- **Records to use**
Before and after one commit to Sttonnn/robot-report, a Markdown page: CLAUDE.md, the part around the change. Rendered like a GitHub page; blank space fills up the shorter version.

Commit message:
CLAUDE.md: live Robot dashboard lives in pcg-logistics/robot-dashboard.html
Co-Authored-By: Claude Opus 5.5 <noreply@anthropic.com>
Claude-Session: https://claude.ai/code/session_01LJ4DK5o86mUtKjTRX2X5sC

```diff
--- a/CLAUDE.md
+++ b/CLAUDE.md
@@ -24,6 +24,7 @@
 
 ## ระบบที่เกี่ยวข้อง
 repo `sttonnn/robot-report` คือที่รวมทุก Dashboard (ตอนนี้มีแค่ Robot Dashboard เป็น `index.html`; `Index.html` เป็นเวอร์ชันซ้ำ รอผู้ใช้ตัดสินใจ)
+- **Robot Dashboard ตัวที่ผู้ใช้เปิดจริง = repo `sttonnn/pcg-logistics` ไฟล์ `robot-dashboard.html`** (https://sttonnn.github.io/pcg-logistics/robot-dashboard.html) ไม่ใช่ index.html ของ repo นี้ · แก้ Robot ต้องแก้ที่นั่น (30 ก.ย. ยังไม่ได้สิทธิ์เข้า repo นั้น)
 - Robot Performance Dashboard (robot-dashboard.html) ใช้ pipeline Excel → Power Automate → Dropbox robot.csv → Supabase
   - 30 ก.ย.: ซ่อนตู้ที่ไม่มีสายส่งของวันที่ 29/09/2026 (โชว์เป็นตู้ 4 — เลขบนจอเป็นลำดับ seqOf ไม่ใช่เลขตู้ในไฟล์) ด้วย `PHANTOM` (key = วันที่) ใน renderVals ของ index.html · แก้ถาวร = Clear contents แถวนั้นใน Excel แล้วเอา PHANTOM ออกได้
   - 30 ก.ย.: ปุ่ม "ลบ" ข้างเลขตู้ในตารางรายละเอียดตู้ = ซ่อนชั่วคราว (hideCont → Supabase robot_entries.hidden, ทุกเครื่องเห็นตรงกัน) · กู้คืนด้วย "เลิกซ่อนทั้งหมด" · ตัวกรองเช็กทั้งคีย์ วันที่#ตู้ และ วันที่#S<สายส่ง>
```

- **Task directions**
Your reply should repeat the entire listing, word for word and complete.

- **Reply to the exercise**
Before and after one commit to Sttonnn/robot-report, a Markdown page: CLAUDE.md, the part around the change. Rendered like a GitHub page; blank space fills up the shorter version.

Commit message:
CLAUDE.md: live Robot dashboard lives in pcg-logistics/robot-dashboard.html
Co-Authored-By: Claude Opus 5.5 <noreply@anthropic.com>
Claude-Session: https://claude.ai/code/session_01LJ4DK5o86mUtKjTRX2X5sC

```diff
--- a/CLAUDE.md
+++ b/CLAUDE.md
@@ -24,6 +24,7 @@
 
 ## ระบบที่เกี่ยวข้อง
 repo `sttonnn/robot-report` คือที่รวมทุก Dashboard (ตอนนี้มีแค่ Robot Dashboard เป็น `index.html`; `Index.html` เป็นเวอร์ชันซ้ำ รอผู้ใช้ตัดสินใจ)
+- **Robot Dashboard ตัวที่ผู้ใช้เปิดจริง = repo `sttonnn/pcg-logistics` ไฟล์ `robot-dashboard.html`** (https://sttonnn.github.io/pcg-logistics/robot-dashboard.html) ไม่ใช่ index.html ของ repo นี้ · แก้ Robot ต้องแก้ที่นั่น (30 ก.ย. ยังไม่ได้สิทธิ์เข้า repo นั้น)
 - Robot Performance Dashboard (robot-dashboard.html) ใช้ pipeline Excel → Power Automate → Dropbox robot.csv → Supabase
   - 30 ก.ย.: ซ่อนตู้ที่ไม่มีสายส่งของวันที่ 29/09/2026 (โชว์เป็นตู้ 4 — เลขบนจอเป็นลำดับ seqOf ไม่ใช่เลขตู้ในไฟล์) ด้วย `PHANTOM` (key = วันที่) ใน renderVals ของ index.html · แก้ถาวร = Clear contents แถวนั้นใน Excel แล้วเอา PHANTOM ออกได้
   - 30 ก.ย.: ปุ่ม "ลบ" ข้างเลขตู้ในตารางรายละเอียดตู้ = ซ่อนชั่วคราว (hideCont → Supabase robot_entries.hidden, ทุกเครื่องเห็นตรงกัน) · กู้คืนด้วย "เลิกซ่อนทั้งหมด" · ตัวกรองเช็กทั้งคีย์ วันที่#ตู้ และ วันที่#S<สายส่ง>
```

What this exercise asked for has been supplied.